ENDOWMENT - Education Endowment Fund
"ENDOWMENT - Education Endowment Fund " submitted by SchoolGrantsfor Editorial Team and last updated on Monday 9th January 2012
Endowments are funds that are given to schools from private sources: alumni, corporations, and other foundations. Private schools have a lot more of these types of funds available. State colleges have to rely almost entirely on Federal and State funds. Funds owned by an institution and invested to produce income to support the operation of the institution. Many educational institutions use a portion of their endowment income for financial aid. A school with a larger ratio of endowment per student is more likely to give larger financial aid packages.

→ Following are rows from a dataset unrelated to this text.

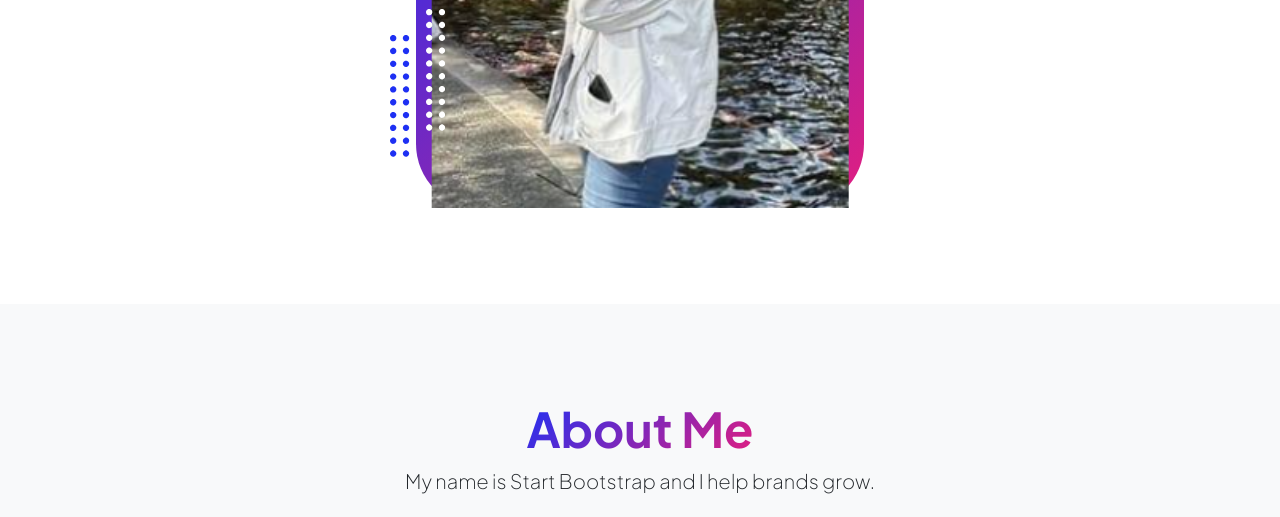
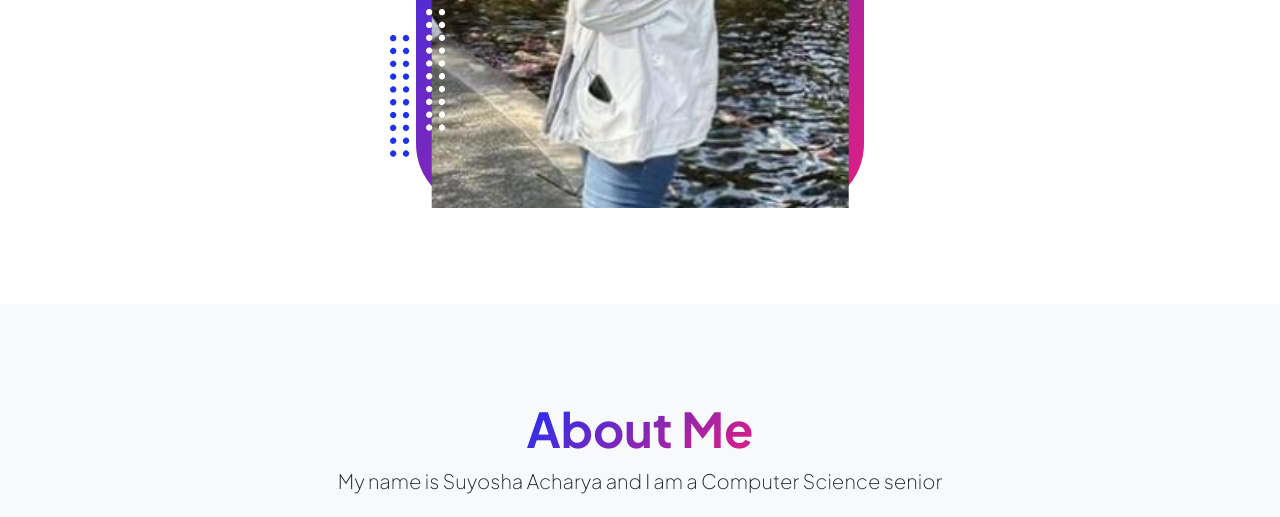
Before and after one commit to SuyoshaA/suyoshawebsite, a plain HTML site: page index.html in a window 1280 px wide. Shown: the part 761-1278 px from the top of the page. Drawn offline with nearby package versions, Linux system fonts and the light colour scheme.

Commit message:
Update index.html

```diff
--- a/index.html
+++ b/index.html
@@ -182,7 +182,7 @@
                         <div class="col-xxl-8">
                             <div class="text-center my-5">
                                 <h2 class="display-5 fw-bolder"><span class="text-gradient d-inline">About Me</span></h2>
-                                <p class="lead fw-light mb-4">My name is Start Bootstrap and I help brands grow.</p>
+                                <p class="lead fw-light mb-4">My name is Suyosha Acharya and I am a Computer Science senior</p>
                                 <p class="text-muted">Lorem ipsum dolor sit amet, consectetur adipisicing elit. Fugit dolorum itaque qui unde quisquam consequatur autem. Eveniet quasi nobis aliquid cumque officiis sed rem iure ipsa! Praesentium ratione atque dolorem?</p>
                                 <div class="d-flex justify-content-center fs-2 gap-4">
                                     <a class="text-gradient" href="#!"><i class="bi bi-twitter"></i></a>
```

Most colleges and universities, both public and public, have endowments that provide income to supplement other sources of operating revenue, such as tuition, donations, government grants and taxpayer funded assistance. Additionally, many private secondary schools, and even some elite private primary schools, also may have significant endowments.
Colleges use endowments to finance a range of priorities, including chaired professorships, capital improvements, and financial aid. The schools try to limit endowment spending to maintain a buffer to weather financial downturns and to ensure long-term stability.
The establishment of an education endowment fund ensures the sustainability of our education programs for the children and youth who need and want to make a better life for themselves through higher education.
Under growing pressure from Congress, the country's wealthiest colleges and universities are sharply resisting calls to spend more of their soaring endowments to expand financial aid and curb tuition hikes that critics say are putting college beyond the reach of ordinary families.
Although Congress has yet to approve any new rules on the topic, the debate on Capitol Hill about wealthy colleges and their endowments is prompting elite institutions to adopt friendlier policies toward lower-income students, a Washington, D.C., audience reported.
The wealthiest colleges can tap their endowments to give substantial financial aid to families earning $180,000 or more. They can lure star professors with high salaries and hard-to-get apartments. They are starting sophisticated new research laboratories, expanding their campuses and putting up architecturally notable buildings.
Other campuses are fighting to retain faculty, and some, with less cachet, are charging tuition that rival Harvard’s and scrambling to explain why their financial aid cannot match the most prosperous of the Ivy League.
Your gift will make a difference.
As an example, the income from an endowed gift of $100,000 will:
- Provide at least one (1) $5,000 scholarship or three (3) $1,500 Bursaries annually
- Increase the number of children and youth who will be able to meet the academic expectations for their age and grade level
- Increase the number of youth who will successfully complete their high school education through tutoring supports
- Increase the number of youth pursuing a post-secondary education that will support their independence
- Decrease the burden of a discouraging debt for our youth
- Increase the financial resources available to the Foundation so that more young people served by the Children’s Aid Societies can receive scholarships and bursaries to financially assist their post-secondary education
Such a no-loan or limited-loan pledge came from these schools ever-growing endowments. From 2004-2008, the four-year rate of return on investments was 15.3%, 9.3%, 10.8%, and 17.2% respectively. With such investment successes and additional funds flowing in from alumni donors, it is easy to see why schools could begin to consider the loan pledge.
But then came the economic downturn and with it a crushing blow to these investments. First, 2008 saw a three percent average drop in the endowments for all schools. But that drop seemed almost inconsequential when contrasted with 2009 where colleges and universities saw an astonishing average endowment decline of 18.7%.
It was the worst average year for endowments over the nearly 40-year period the data has been tracked. It was also 50% higher than the previous worst year, an 11.4% decline in 1974.
The impact was even worse for those institutions with endowments topping $1 billion. On average the decrease stood at 20.5%, but for the three of the largest, Harvard, Yale, and Stanford, the decrease topped 25%.
Amid statewide budget cuts and rising education costs, a UC Berkeley student group is making the largest donation of its kind to the campus School of Optometry and, because of a campus gift-giving campaign, the $250,000 gift will be doubled.
This action by the UC Optometry Student Association is believed to be the largest donation made by current students to their campus in the history of the UC system, according to Lawrence Thal, the school's assistant dean for external relations and development.
The money - taken from the association's discretionary fund - was raised through years of student-led fund raising and will be put into the optometry school's endowment. The money will begin to go toward student aid for the incoming class of 2011.